Soon, we are floating slowly through a cove just off the bay. A pair of sea otters surface and float lazily on their backs while we drift past. I've seen river otters often, but these sea otters are enormous. The species is native to the coasts of the North Pacific Ocean and can weigh up to 100 pounds. Their fur (which is the densest of any animal) is thick and sheds water - essential for surviving the harsh environments in which they live.
Overhead, the first bald eagle flies past. Her presence as the first eagle of the trip is a novelty, and everyone scrambles to get a photo. Little did we know that this first eagle would be one of the hundreds of eagles we'd see during the week.
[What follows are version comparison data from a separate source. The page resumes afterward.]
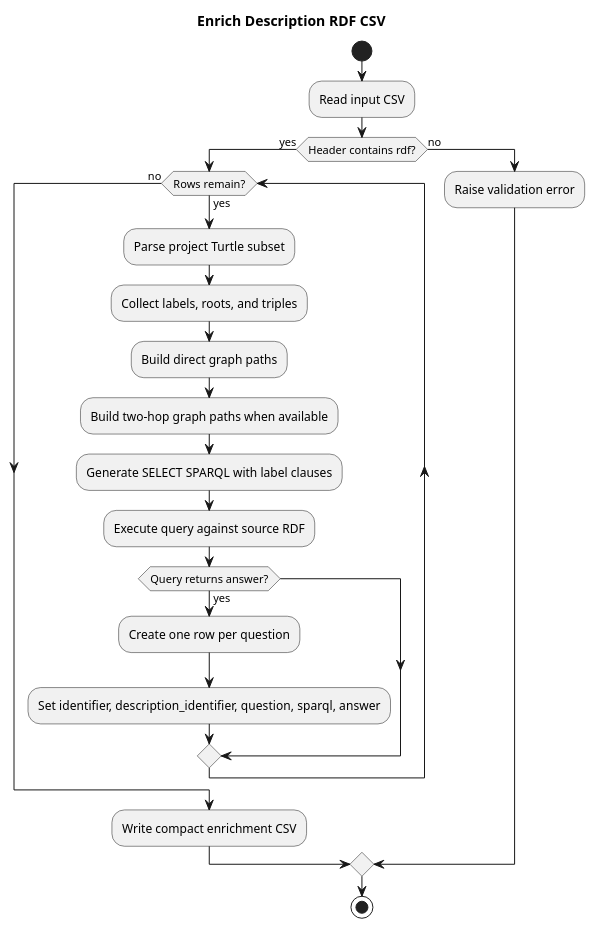
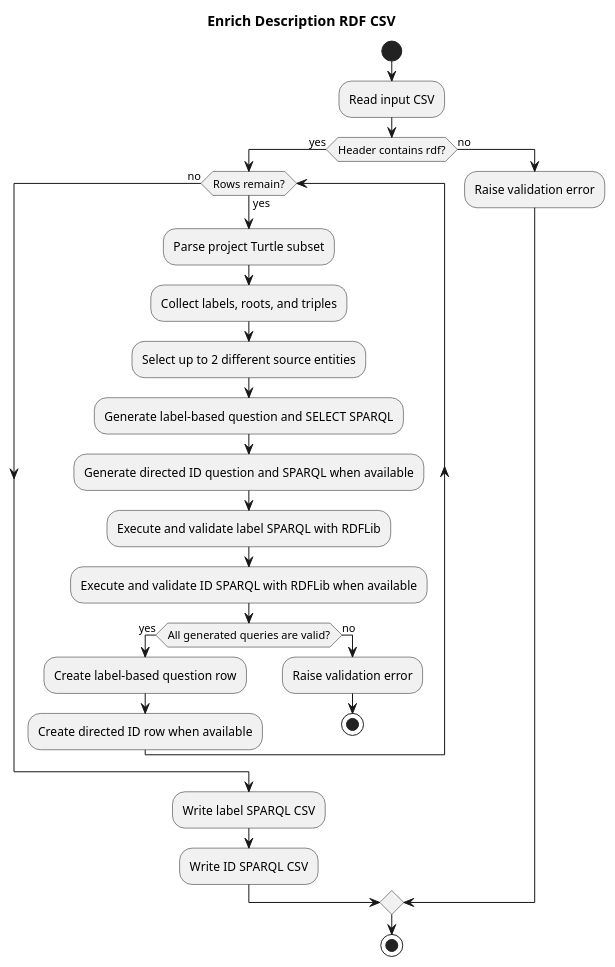
One commit to giovannabbottino/kg-dataset changed the diagram in enrich/docs/enrich_flow.puml. Above: the diagram before and after it, drawn with PlantUML. The commit also changed 17 other files, not shown here.

```diff
--- a/enrich/docs/enrich_flow.puml
+++ b/enrich/docs/enrich_flow.puml
@@ -1,27 +1,32 @@
 @startuml
 title Enrich Description RDF CSV
 
 start
 :Read input CSV;
 
 if (Header contains rdf?) then (yes)
   while (Rows remain?) is (yes)
     :Parse project Turtle subset;
     :Collect labels, roots, and triples;
-    :Build direct graph paths;
-    :Build two-hop graph paths when available;
-    :Generate SELECT SPARQL with label clauses;
-    :Execute query against source RDF;
-    if (Query returns answer?) then (yes)
-    :Create one row per question;
-    :Set identifier, description_identifier, question, sparql, answer;
+    :Select up to 2 different source entities;
+    :Generate label-based question and SELECT SPARQL;
+    :Generate directed ID question and SPARQL when available;
+    :Execute and validate label SPARQL with RDFLib;
+    :Execute and validate ID SPARQL with RDFLib when available;
+    if (All generated queries are valid?) then (yes)
+      :Create label-based question row;
+      :Create directed ID row when available;
+    else (no)
+      :Raise validation error;
+      stop
     endif
   endwhile (no)
 
-  :Write compact enrichment CSV;
+  :Write label SPARQL CSV;
+  :Write ID SPARQL CSV;
 else (no)
   :Raise validation error;
 endif
 
 stop
 @enduml
```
As the boat eases closer to a picturesque island, eagles perch in the coniferous trees that line the craggy bank. Even more, hang out on the shore as we anchor and prepare for our first eagle photo session.
While bald eagles are seemingly ubiquitous because of the proliferation of their facsimile on money, governmental seals, and in popular culture, nothing beats seeing them in person. In person, you can see the enormity and sense the gravitas of the imposing sea eagle that feeds off fish and carrion and lives near open bodies of water. Adult males and females look identical to one another, but the females are 25% larger than the males. Immature bald eagles (those under five years of age) sport brown plumage with messy white highlights streaked randomly through their feathering.
Once listed as an endangered species by the United States Fish & Wildlife Service, the national bird is a modern conservation success story and has since been removed from the federal government's list of endangered and threatened species in 2007. Today, the eagle is found from Alaska to Mexico and most places in between where their habitat criteria are met.
It's hard to beat a day of work like that.
If you'd like to travel to Alaska and experience the incredible wildlife of Southeast Alaska, check out our upcoming trip, Alaska Whales and Seaways